To do: Every record that follows should be written out word for word; the pictures stay out.

Information shown:

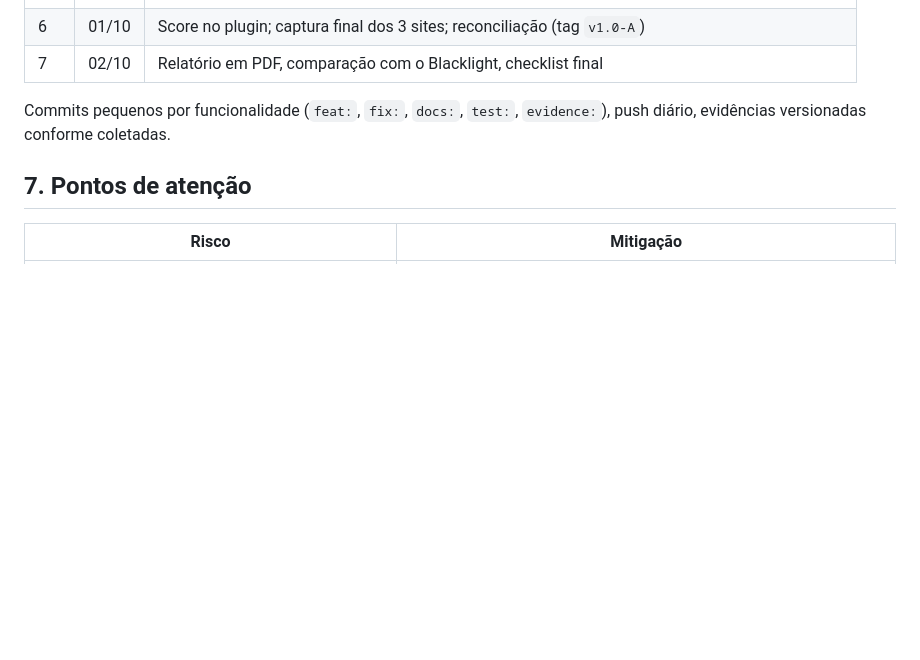
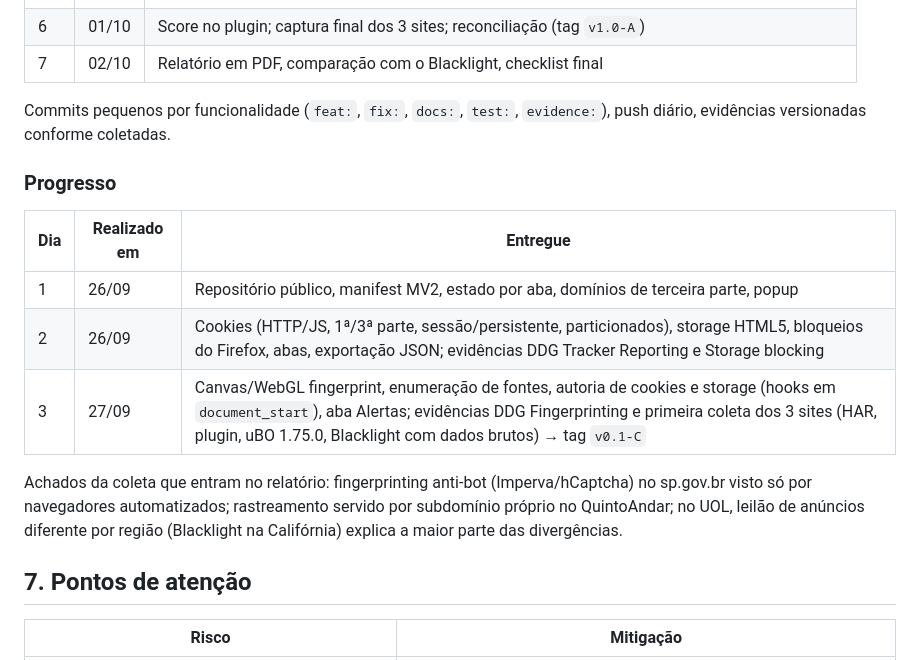
Before and after one commit to Lucasikawa/webtrack-inspector, a Markdown page: PLANO.md, the part around the change. Rendered like a GitHub page; blank space fills up the shorter version.

Commit message:
docs: progresso dos Dias 1 a 3 no plano
Conceito C com funcionalidades e evidências completas (DDG Tracker Reporting,
Storage blocking e Fingerprinting; HAR, plugin, uBO e Blacklight dos 3 sites).

```diff
--- a/PLANO.md
+++ b/PLANO.md
@@ -120,6 +120,19 @@ Ver [`evidencias/README.md`](evidencias/README.md). Pontos principais:
 Commits pequenos por funcionalidade (`feat:`, `fix:`, `docs:`, `test:`,
 `evidence:`), push diário, evidências versionadas conforme coletadas.
 
+### Progresso
+
+| Dia | Realizado em | Entregue |
+|---|---|---|
+| 1 | 26/09 | Repositório público, manifest MV2, estado por aba, domínios de terceira parte, popup |
+| 2 | 26/09 | Cookies (HTTP/JS, 1ª/3ª parte, sessão/persistente, particionados), storage HTML5, bloqueios do Firefox, abas, exportação JSON; evidências DDG Tracker Reporting e Storage blocking |
+| 3 | 27/09 | Canvas/WebGL fingerprint, enumeração de fontes, autoria de cookies e storage (hooks em `document_start`), aba Alertas; evidências DDG Fingerprinting e primeira coleta dos 3 sites (HAR, plugin, uBO 1.75.0, Blacklight com dados brutos) → tag `v0.1-C` |
+
+Achados da coleta que entram no relatório: fingerprinting anti-bot (Imperva/hCaptcha)
+no sp.gov.br visto só por navegadores automatizados; rastreamento servido por
+subdomínio próprio no QuintoAndar; no UOL, leilão de anúncios diferente por região
+(Blacklight na Califórnia) explica a maior parte das divergências.
+
 ## 7. Pontos de atenção
 
 | Risco | Mitigação |
```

Problem solution:
Before and after one commit to Lucasikawa/webtrack-inspector, a Markdown page: PLANO.md, the part around the change. Rendered like a GitHub page; blank space fills up the shorter version.

Commit message:
docs: progresso dos Dias 1 a 3 no plano
Conceito C com funcionalidades e evidências completas (DDG Tracker Reporting,
Storage blocking e Fingerprinting; HAR, plugin, uBO e Blacklight dos 3 sites).

```diff
--- a/PLANO.md
+++ b/PLANO.md
@@ -120,6 +120,19 @@ Ver [`evidencias/README.md`](evidencias/README.md). Pontos principais:
 Commits pequenos por funcionalidade (`feat:`, `fix:`, `docs:`, `test:`,
 `evidence:`), push diário, evidências versionadas conforme coletadas.
 
+### Progresso
+
+| Dia | Realizado em | Entregue |
+|---|---|---|
+| 1 | 26/09 | Repositório público, manifest MV2, estado por aba, domínios de terceira parte, popup |
+| 2 | 26/09 | Cookies (HTTP/JS, 1ª/3ª parte, sessão/persistente, particionados), storage HTML5, bloqueios do Firefox, abas, exportação JSON; evidências DDG Tracker Reporting e Storage blocking |
+| 3 | 27/09 | Canvas/WebGL fingerprint, enumeração de fontes, autoria de cookies e storage (hooks em `document_start`), aba Alertas; evidências DDG Fingerprinting e primeira coleta dos 3 sites (HAR, plugin, uBO 1.75.0, Blacklight com dados brutos) → tag `v0.1-C` |
+
+Achados da coleta que entram no relatório: fingerprinting anti-bot (Imperva/hCaptcha)
+no sp.gov.br visto só por navegadores automatizados; rastreamento servido por
+subdomínio próprio no QuintoAndar; no UOL, leilão de anúncios diferente por região
+(Blacklight na Califórnia) explica a maior parte das divergências.
+
 ## 7. Pontos de atenção
 
 | Risco | Mitigação |
```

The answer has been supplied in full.